How to complete this task
Write the lines below out exactly, dropping each picture.

Detected change data
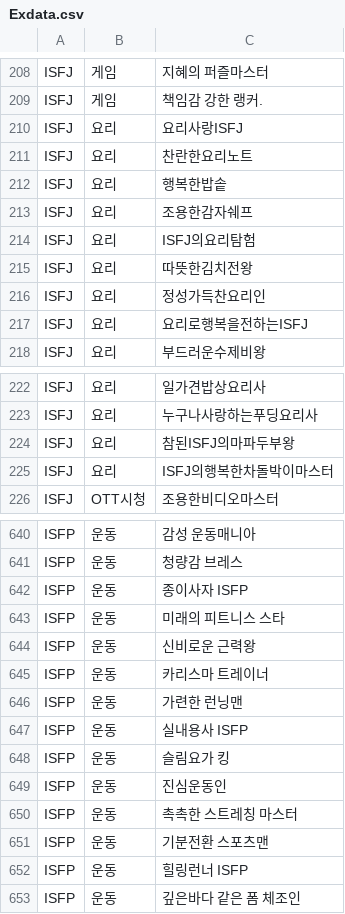
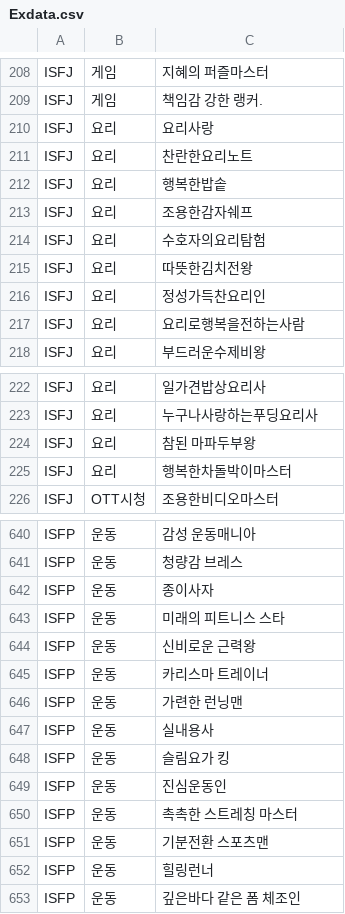
Before and after one commit to 100-hours-a-week/12-marong-AI-nic, a CSV file: Ex/Exmodules/Exdata/Exdata.csv, drawn as a sheet; only a part is shown, gaps mark what is left out; the diff covers the shown part only.

```diff
--- a/Ex/Exmodules/Exdata/Exdata.csv
+++ b/Ex/Exmodules/Exdata/Exdata.csv
@@ -209,3 +209,3 @@ ISFJ,게임,지혜의 퍼즐마스터
 ISFJ,게임,책임감 강한 랭커.
-ISFJ,요리,요리사랑ISFJ
+ISFJ,요리,요리사랑
 ISFJ,요리,찬란한요리노트
@@ -213,6 +213,6 @@ ISFJ,요리,행복한밥솥
 ISFJ,요리,조용한감자쉐프
-ISFJ,요리,ISFJ의요리탐험
+ISFJ,요리,수호자의요리탐험
 ISFJ,요리,따뜻한김치전왕
 ISFJ,요리,정성가득찬요리인
-ISFJ,요리,요리로행복을전하는ISFJ
+ISFJ,요리,요리로행복을전하는사람
 ISFJ,요리,부드러운수제비왕
@@ -223,4 +223,4 @@ ISFJ,요리,일가견밥상요리사
 ISFJ,요리,누구나사랑하는푸딩요리사
-ISFJ,요리,참된ISFJ의마파두부왕
-ISFJ,요리,ISFJ의행복한차돌박이마스터
+ISFJ,요리,참된 마파두부왕
+ISFJ,요리,행복한차돌박이마스터
 ISFJ,OTT시청,조용한비디오마스터
@@ -641,3 +641,3 @@ ISFP,운동,감성 운동매니아
 ISFP,운동,청량감 브레스
-ISFP,운동,종이사자 ISFP
+ISFP,운동,종이사자
 ISFP,운동,미래의 피트니스 스타
@@ -646,3 +646,3 @@ ISFP,운동,카리스마 트레이너
 ISFP,운동,가련한 런닝맨
-ISFP,운동,실내용사 ISFP
+ISFP,운동,실내용사
 ISFP,운동,슬림요가 킹
@@ -651,3 +651,3 @@ ISFP,운동,촉촉한 스트레칭 마스터
 ISFP,운동,기분전환 스포츠맨
-ISFP,운동,힐링런너 ISFP
+ISFP,운동,힐링런너
 ISFP,운동,깊은바다 같은 폼 체조인
```
Also changed, not shown: 43 edited cells elsewhere in this file, 4 other files.
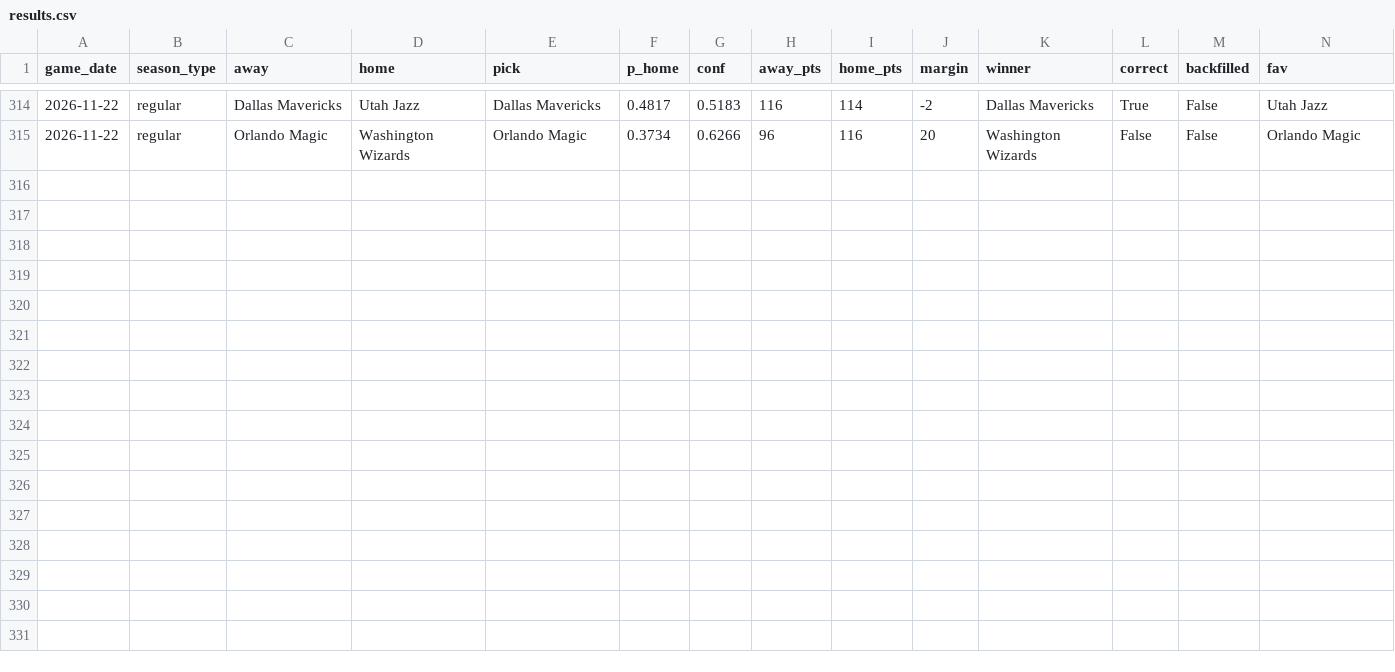
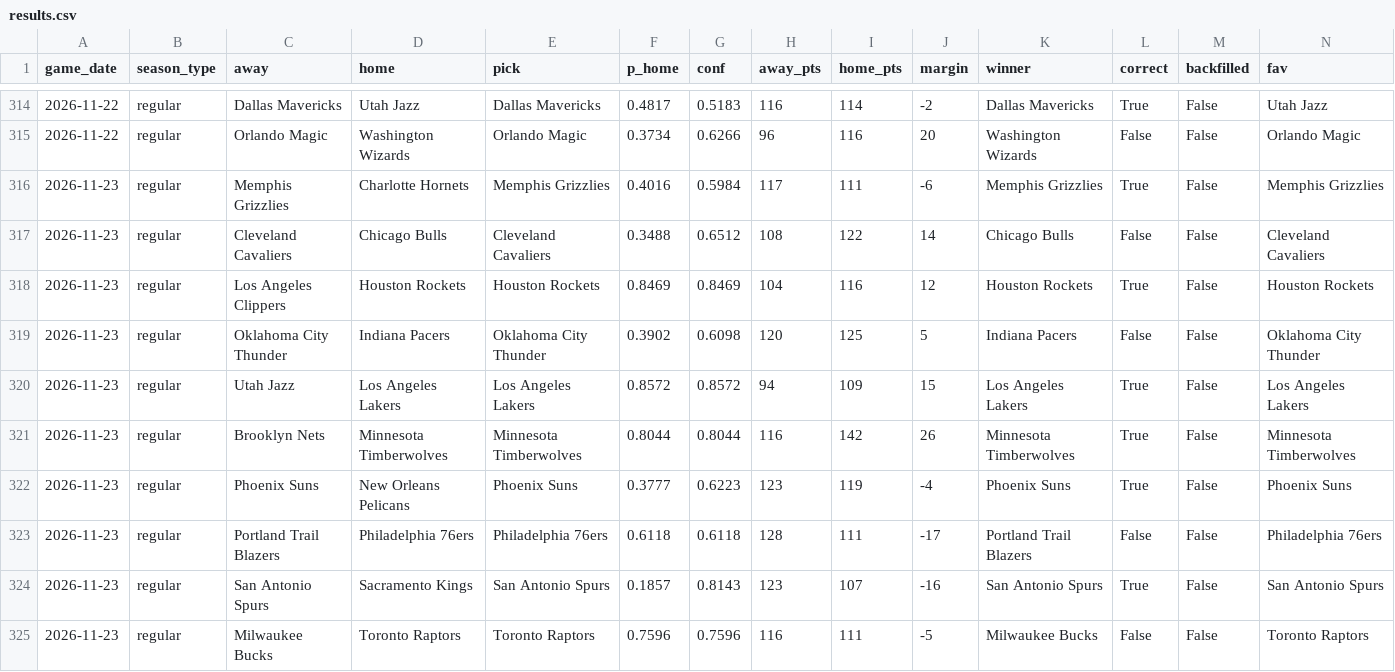
Before and after one commit to rsuriprojects/nba-predictions, a CSV file: results.csv, drawn as a sheet; only a part is shown, gaps mark what is left out; rows hold the shown columns only; the diff names each change by its address in the sheet, - before the commit and + after, or states it on an @@ line.

```diff
--- a/results.csv
+++ b/results.csv
+row 316: 2026-11-23 | regular | Memphis Grizzlies | Charlotte Hornets | Memphis Grizzlies | 0.4016 | 0.5984 | 117 | 111 | -6 | Memphis Grizzlies | True | False | Memphis Grizzlies
+row 317: 2026-11-23 | regular | Cleveland Cavaliers | Chicago Bulls | Cleveland Cavaliers | 0.3488 | 0.6512 | 108 | 122 | 14 | Chicago Bulls | False | False | Cleveland Cavaliers
+row 318: 2026-11-23 | regular | Los Angeles Clippers | Houston Rockets | Houston Rockets | 0.8469 | 0.8469 | 104 | 116 | 12 | Houston Rockets | True | False | Houston Rockets
+row 319: 2026-11-23 | regular | Oklahoma City Thunder | Indiana Pacers | Oklahoma City Thunder | 0.3902 | 0.6098 | 120 | 125 | 5 | Indiana Pacers | False | False | Oklahoma City Thunder
+row 320: 2026-11-23 | regular | Utah Jazz | Los Angeles Lakers | Los Angeles Lakers | 0.8572 | 0.8572 | 94 | 109 | 15 | Los Angeles Lakers | True | False | Los Angeles Lakers
+row 321: 2026-11-23 | regular | Brooklyn Nets | Minnesota Timberwolves | Minnesota Timberwolves | 0.8044 | 0.8044 | 116 | 142 | 26 | Minnesota Timberwolves | True | False | Minnesota Timberwolves
+row 322: 2026-11-23 | regular | Phoenix Suns | New Orleans Pelicans | Phoenix Suns | 0.3777 | 0.6223 | 123 | 119 | -4 | Phoenix Suns | True | False | Phoenix Suns
+row 323: 2026-11-23 | regular | Portland Trail Blazers | Philadelphia 76ers | Philadelphia 76ers | 0.6118 | 0.6118 | 128 | 111 | -17 | Portland Trail Blazers | False | False | Philadelphia 76ers
+row 324: 2026-11-23 | regular | San Antonio Spurs | Sacramento Kings | San Antonio Spurs | 0.1857 | 0.8143 | 123 | 107 | -16 | San Antonio Spurs | True | False | San Antonio Spurs
+row 325: 2026-11-23 | regular | Milwaukee Bucks | Toronto Raptors | Toronto Raptors | 0.7596 | 0.7596 | 116 | 111 | -5 | Milwaukee Bucks | False | False | Toronto Raptors
```
Also changed, not shown: 3 other files.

Answer below
Before and after one commit to 100-hours-a-week/12-marong-AI-nic, a CSV file: Ex/Exmodules/Exdata/Exdata.csv, drawn as a sheet; only a part is shown, gaps mark what is left out; the diff covers the shown part only.

```diff
--- a/Ex/Exmodules/Exdata/Exdata.csv
+++ b/Ex/Exmodules/Exdata/Exdata.csv
@@ -209,3 +209,3 @@ ISFJ,게임,지혜의 퍼즐마스터
 ISFJ,게임,책임감 강한 랭커.
-ISFJ,요리,요리사랑ISFJ
+ISFJ,요리,요리사랑
 ISFJ,요리,찬란한요리노트
@@ -213,6 +213,6 @@ ISFJ,요리,행복한밥솥
 ISFJ,요리,조용한감자쉐프
-ISFJ,요리,ISFJ의요리탐험
+ISFJ,요리,수호자의요리탐험
 ISFJ,요리,따뜻한김치전왕
 ISFJ,요리,정성가득찬요리인
-ISFJ,요리,요리로행복을전하는ISFJ
+ISFJ,요리,요리로행복을전하는사람
 ISFJ,요리,부드러운수제비왕
@@ -223,4 +223,4 @@ ISFJ,요리,일가견밥상요리사
 ISFJ,요리,누구나사랑하는푸딩요리사
-ISFJ,요리,참된ISFJ의마파두부왕
-ISFJ,요리,ISFJ의행복한차돌박이마스터
+ISFJ,요리,참된 마파두부왕
+ISFJ,요리,행복한차돌박이마스터
 ISFJ,OTT시청,조용한비디오마스터
@@ -641,3 +641,3 @@ ISFP,운동,감성 운동매니아
 ISFP,운동,청량감 브레스
-ISFP,운동,종이사자 ISFP
+ISFP,운동,종이사자
 ISFP,운동,미래의 피트니스 스타
@@ -646,3 +646,3 @@ ISFP,운동,카리스마 트레이너
 ISFP,운동,가련한 런닝맨
-ISFP,운동,실내용사 ISFP
+ISFP,운동,실내용사
 ISFP,운동,슬림요가 킹
@@ -651,3 +651,3 @@ ISFP,운동,촉촉한 스트레칭 마스터
 ISFP,운동,기분전환 스포츠맨
-ISFP,운동,힐링런너 ISFP
+ISFP,운동,힐링런너
 ISFP,운동,깊은바다 같은 폼 체조인
```
Also changed, not shown: 43 edited cells elsewhere in this file, 4 other files.
Before and after one commit to rsuriprojects/nba-predictions, a CSV file: results.csv, drawn as a sheet; only a part is shown, gaps mark what is left out; rows hold the shown columns only; the diff names each change by its address in the sheet, - before the commit and + after, or states it on an @@ line.

```diff
--- a/results.csv
+++ b/results.csv
+row 316: 2026-11-23 | regular | Memphis Grizzlies | Charlotte Hornets | Memphis Grizzlies | 0.4016 | 0.5984 | 117 | 111 | -6 | Memphis Grizzlies | True | False | Memphis Grizzlies
+row 317: 2026-11-23 | regular | Cleveland Cavaliers | Chicago Bulls | Cleveland Cavaliers | 0.3488 | 0.6512 | 108 | 122 | 14 | Chicago Bulls | False | False | Cleveland Cavaliers
+row 318: 2026-11-23 | regular | Los Angeles Clippers | Houston Rockets | Houston Rockets | 0.8469 | 0.8469 | 104 | 116 | 12 | Houston Rockets | True | False | Houston Rockets
+row 319: 2026-11-23 | regular | Oklahoma City Thunder | Indiana Pacers | Oklahoma City Thunder | 0.3902 | 0.6098 | 120 | 125 | 5 | Indiana Pacers | False | False | Oklahoma City Thunder
+row 320: 2026-11-23 | regular | Utah Jazz | Los Angeles Lakers | Los Angeles Lakers | 0.8572 | 0.8572 | 94 | 109 | 15 | Los Angeles Lakers | True | False | Los Angeles Lakers
+row 321: 2026-11-23 | regular | Brooklyn Nets | Minnesota Timberwolves | Minnesota Timberwolves | 0.8044 | 0.8044 | 116 | 142 | 26 | Minnesota Timberwolves | True | False | Minnesota Timberwolves
+row 322: 2026-11-23 | regular | Phoenix Suns | New Orleans Pelicans | Phoenix Suns | 0.3777 | 0.6223 | 123 | 119 | -4 | Phoenix Suns | True | False | Phoenix Suns
+row 323: 2026-11-23 | regular | Portland Trail Blazers | Philadelphia 76ers | Philadelphia 76ers | 0.6118 | 0.6118 | 128 | 111 | -17 | Portland Trail Blazers | False | False | Philadelphia 76ers
+row 324: 2026-11-23 | regular | San Antonio Spurs | Sacramento Kings | San Antonio Spurs | 0.1857 | 0.8143 | 123 | 107 | -16 | San Antonio Spurs | True | False | San Antonio Spurs
+row 325: 2026-11-23 | regular | Milwaukee Bucks | Toronto Raptors | Toronto Raptors | 0.7596 | 0.7596 | 116 | 111 | -5 | Milwaukee Bucks | False | False | Toronto Raptors
```
Also changed, not shown: 3 other files.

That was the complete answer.